The Pope recently complained (again) that his Church was full of hypocrites who were too slothful to do anything except faithfully go to Mass, pray to God and otherwise strive to lead quiet lives. Those Catholics are "useless" to the Church because they do not engage the world with "apostolic zeal."
There was a time when that might have meant the quaint notion of "winning souls for Christ." But it has been a long time since the Church wanted anything to do with that. "Proselytizing is solemn nonsense," the Pope is quoted as saying, which is not exactly a new position.
Just browse the USCCB's website for "New Evangelization." It's "new" because it's all about celebrating others' religious beliefs rather than changing them. The good news is everybody's right! Show some real apostolic zeal and see how long it takes for someone from the chancery to show up with a fire extinguisher.
So what does it mean when the Pope uses some pretty harsh language against Catholics who do not "give the news of Jesus to others?" Once upon a time, the answer would be obvious, but in the era of ecumenism and interreligious dialogue, it is impossible to know what the Pope is talking about when he tells Catholics to "give the news of Jesus to others."

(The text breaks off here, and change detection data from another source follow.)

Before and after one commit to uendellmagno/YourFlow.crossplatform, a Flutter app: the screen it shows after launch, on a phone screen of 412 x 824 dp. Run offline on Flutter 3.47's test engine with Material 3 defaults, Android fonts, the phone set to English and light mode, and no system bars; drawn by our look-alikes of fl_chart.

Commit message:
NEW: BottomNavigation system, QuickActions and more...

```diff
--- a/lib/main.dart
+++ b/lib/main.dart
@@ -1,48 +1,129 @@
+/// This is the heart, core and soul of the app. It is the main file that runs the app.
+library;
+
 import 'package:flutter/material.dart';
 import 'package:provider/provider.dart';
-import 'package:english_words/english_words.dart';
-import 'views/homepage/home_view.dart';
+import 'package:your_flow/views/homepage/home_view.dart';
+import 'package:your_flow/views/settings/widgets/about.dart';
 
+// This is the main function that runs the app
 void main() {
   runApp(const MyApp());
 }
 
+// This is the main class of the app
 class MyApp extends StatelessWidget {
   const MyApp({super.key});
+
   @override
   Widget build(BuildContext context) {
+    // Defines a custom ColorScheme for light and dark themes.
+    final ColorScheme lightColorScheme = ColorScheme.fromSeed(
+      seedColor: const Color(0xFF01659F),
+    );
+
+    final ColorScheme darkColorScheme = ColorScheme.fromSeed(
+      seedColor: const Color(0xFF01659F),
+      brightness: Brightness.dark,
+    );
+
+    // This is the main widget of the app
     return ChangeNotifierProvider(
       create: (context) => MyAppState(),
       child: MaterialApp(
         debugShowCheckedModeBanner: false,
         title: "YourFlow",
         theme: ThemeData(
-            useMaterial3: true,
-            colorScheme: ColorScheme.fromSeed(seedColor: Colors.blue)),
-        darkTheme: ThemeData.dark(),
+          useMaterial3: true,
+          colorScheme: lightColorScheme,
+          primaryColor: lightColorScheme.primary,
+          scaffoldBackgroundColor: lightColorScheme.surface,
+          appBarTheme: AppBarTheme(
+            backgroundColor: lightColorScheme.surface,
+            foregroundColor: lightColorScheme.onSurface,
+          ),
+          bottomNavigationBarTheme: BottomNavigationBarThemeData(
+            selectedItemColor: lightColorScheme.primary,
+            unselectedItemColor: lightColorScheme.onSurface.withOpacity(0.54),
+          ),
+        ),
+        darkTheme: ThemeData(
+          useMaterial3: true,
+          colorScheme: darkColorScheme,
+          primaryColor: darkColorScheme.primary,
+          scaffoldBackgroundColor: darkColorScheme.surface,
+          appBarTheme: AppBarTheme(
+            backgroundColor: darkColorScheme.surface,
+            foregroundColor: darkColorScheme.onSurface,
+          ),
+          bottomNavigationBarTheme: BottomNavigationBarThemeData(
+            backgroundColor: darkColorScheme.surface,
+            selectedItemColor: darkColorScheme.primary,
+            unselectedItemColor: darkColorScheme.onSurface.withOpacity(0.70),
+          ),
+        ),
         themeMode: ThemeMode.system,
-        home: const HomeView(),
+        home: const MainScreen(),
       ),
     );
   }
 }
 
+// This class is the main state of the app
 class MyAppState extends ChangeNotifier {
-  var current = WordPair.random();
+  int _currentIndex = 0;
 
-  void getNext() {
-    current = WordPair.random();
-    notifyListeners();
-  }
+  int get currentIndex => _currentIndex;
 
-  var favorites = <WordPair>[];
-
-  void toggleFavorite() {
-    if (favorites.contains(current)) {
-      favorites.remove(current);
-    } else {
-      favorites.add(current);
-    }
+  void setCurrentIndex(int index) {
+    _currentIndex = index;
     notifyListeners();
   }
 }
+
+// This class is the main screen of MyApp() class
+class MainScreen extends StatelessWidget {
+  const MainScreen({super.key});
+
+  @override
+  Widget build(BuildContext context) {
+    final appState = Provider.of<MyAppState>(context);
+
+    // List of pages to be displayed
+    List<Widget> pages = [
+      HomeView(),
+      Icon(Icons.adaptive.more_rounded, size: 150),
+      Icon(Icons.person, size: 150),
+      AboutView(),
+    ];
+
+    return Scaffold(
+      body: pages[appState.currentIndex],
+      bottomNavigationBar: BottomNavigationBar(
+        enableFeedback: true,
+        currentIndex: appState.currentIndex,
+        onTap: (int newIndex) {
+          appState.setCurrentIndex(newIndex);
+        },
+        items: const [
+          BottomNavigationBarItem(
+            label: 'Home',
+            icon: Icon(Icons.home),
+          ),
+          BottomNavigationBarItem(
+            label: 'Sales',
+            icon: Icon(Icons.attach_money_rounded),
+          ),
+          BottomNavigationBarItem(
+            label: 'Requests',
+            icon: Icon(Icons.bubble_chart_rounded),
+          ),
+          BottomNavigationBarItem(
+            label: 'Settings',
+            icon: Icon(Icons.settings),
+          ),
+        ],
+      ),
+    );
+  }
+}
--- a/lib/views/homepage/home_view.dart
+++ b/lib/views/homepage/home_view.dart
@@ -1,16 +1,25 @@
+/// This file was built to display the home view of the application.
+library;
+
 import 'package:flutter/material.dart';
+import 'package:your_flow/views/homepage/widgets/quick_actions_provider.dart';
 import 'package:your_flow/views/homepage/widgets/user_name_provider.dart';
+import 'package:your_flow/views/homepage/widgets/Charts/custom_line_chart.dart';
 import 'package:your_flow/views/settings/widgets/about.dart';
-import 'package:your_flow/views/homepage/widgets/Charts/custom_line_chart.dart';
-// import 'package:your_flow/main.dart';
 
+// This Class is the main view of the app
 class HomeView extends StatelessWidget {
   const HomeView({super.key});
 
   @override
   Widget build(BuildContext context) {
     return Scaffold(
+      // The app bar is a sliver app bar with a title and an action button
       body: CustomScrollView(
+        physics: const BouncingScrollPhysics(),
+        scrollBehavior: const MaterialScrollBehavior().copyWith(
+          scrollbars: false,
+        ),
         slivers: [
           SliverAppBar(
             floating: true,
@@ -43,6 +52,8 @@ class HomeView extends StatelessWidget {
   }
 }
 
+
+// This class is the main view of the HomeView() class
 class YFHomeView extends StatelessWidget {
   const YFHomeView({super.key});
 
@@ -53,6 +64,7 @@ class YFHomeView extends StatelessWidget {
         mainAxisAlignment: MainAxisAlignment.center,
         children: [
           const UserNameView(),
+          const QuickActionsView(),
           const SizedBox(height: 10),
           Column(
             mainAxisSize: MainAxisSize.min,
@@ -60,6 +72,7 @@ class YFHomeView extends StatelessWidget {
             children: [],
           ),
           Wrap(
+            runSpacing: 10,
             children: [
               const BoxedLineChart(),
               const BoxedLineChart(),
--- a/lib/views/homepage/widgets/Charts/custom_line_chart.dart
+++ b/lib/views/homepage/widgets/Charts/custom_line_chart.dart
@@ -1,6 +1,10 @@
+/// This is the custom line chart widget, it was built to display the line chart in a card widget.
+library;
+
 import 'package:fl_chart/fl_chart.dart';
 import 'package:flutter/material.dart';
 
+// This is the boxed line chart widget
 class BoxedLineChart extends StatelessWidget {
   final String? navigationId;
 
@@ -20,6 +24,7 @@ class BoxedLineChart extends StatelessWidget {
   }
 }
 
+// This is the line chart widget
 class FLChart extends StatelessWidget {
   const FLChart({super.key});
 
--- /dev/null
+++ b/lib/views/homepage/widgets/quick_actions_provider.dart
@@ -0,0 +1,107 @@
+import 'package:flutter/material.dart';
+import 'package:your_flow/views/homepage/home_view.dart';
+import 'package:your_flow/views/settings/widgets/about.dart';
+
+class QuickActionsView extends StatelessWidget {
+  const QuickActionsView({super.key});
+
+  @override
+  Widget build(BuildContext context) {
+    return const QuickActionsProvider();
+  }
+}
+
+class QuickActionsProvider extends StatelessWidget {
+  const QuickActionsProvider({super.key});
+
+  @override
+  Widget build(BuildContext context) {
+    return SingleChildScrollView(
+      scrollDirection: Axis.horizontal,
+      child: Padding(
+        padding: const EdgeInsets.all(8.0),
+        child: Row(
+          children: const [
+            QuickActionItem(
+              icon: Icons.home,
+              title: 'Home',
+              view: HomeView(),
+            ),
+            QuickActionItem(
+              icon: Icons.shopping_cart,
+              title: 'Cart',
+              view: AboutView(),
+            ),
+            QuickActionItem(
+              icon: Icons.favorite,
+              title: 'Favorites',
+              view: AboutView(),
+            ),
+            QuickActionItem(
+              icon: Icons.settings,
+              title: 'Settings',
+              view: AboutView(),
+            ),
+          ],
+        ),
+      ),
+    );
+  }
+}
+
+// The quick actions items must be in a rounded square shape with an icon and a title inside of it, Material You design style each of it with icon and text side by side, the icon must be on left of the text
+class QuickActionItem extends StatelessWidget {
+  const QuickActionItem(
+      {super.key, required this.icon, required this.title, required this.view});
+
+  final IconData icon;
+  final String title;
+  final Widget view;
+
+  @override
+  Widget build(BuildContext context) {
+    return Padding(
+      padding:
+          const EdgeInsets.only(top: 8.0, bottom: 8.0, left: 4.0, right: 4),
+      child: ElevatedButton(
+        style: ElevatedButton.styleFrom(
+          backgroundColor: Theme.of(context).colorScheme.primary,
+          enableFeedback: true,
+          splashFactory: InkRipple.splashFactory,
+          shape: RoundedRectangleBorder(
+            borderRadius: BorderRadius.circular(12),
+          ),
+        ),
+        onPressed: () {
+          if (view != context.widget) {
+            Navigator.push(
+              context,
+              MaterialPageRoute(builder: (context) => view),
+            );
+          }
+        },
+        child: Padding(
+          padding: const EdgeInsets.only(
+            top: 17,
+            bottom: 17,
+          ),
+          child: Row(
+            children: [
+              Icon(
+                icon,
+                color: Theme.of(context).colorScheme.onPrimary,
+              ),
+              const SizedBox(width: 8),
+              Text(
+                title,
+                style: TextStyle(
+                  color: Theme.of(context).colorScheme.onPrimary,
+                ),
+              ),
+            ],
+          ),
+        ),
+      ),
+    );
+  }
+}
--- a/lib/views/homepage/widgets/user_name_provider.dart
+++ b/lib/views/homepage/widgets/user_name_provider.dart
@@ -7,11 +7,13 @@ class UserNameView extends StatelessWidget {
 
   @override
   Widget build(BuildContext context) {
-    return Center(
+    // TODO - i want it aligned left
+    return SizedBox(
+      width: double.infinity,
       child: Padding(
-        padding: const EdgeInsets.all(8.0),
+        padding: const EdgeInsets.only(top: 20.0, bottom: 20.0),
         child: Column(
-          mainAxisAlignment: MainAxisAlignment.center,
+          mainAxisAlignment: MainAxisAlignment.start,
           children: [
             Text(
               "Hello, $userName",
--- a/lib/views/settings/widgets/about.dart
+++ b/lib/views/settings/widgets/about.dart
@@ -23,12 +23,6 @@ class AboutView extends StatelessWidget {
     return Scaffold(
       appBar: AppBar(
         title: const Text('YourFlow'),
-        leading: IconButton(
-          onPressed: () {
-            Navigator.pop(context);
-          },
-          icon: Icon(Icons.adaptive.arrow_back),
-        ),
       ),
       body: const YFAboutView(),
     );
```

Anyone else find that a little odd?
The Most Important Thing is... Um...
Pope Francis warned against those who misuse the Gospel to support their interests, their ideologies and their theologies. What does that even mean? "Ideologies" is a word he has used in connection with traditionalists in the past. But who is misusing the Gospel these days (unless it is our separated brethren, which is obviously the wrong answer)?
If you put a gun to the Bear's head (which more than one person has done) he might blurt out "tradiconservatists!" First, a bear blurting out anything distracts a hunter long enough to detach him from his lower jaw, which spoils his aim. Second, because when the Pope has complained, it has been about Catholics who don't think the Church was started in 1965, you know "rosary-counters" and the like. But truth to tell, the Bear has no idea who Pope Francis is upset with for misusing the Gospel.
And that's why the Bear calls Pope Francis The Oracle of Santa Marta.
The space between Pope Francis and the faithful has widened, not narrowed in his first year. We are learning that we cannot count on a shared vocabulary, common understanding of the Church, clearly stated goals or fatherly advice to the faithful. The only constants are surprise, change and confusion. From speaking with other Catholics, the Bear has learned he is not alone. The only question is whether those are features or bugs of the Franciscan Church.
Gut instinct says features. So it would be an easy matter to decide he was going to be forthcoming and say what he means.
If only the Bear were an atheist, or homosexual, or Pentecostal, perhaps the Pope would stop calling him names. Faithfully assisting at Mass, praying, and living a quiet life... these "magical" things don't really work in the real world. They're "useless." Get out and "give the news of Jesus to others!"
Whatever that is code for.
On second thought, sit still and await clarification from Church officials. We don't want anyone going crazy with unauthorized zeal here.
P.S. The Bear anticipates someone may object, saying: "Don't try to interpret him; just take what the Pope says at face value!" That would be a good idea if taking him at face value didn't run into a buzz saw of well-established prohibitions and qualifications. The Pope would not casually sweep those aside in a weekday homily. This is why it is certain he means something else. We just don't know what.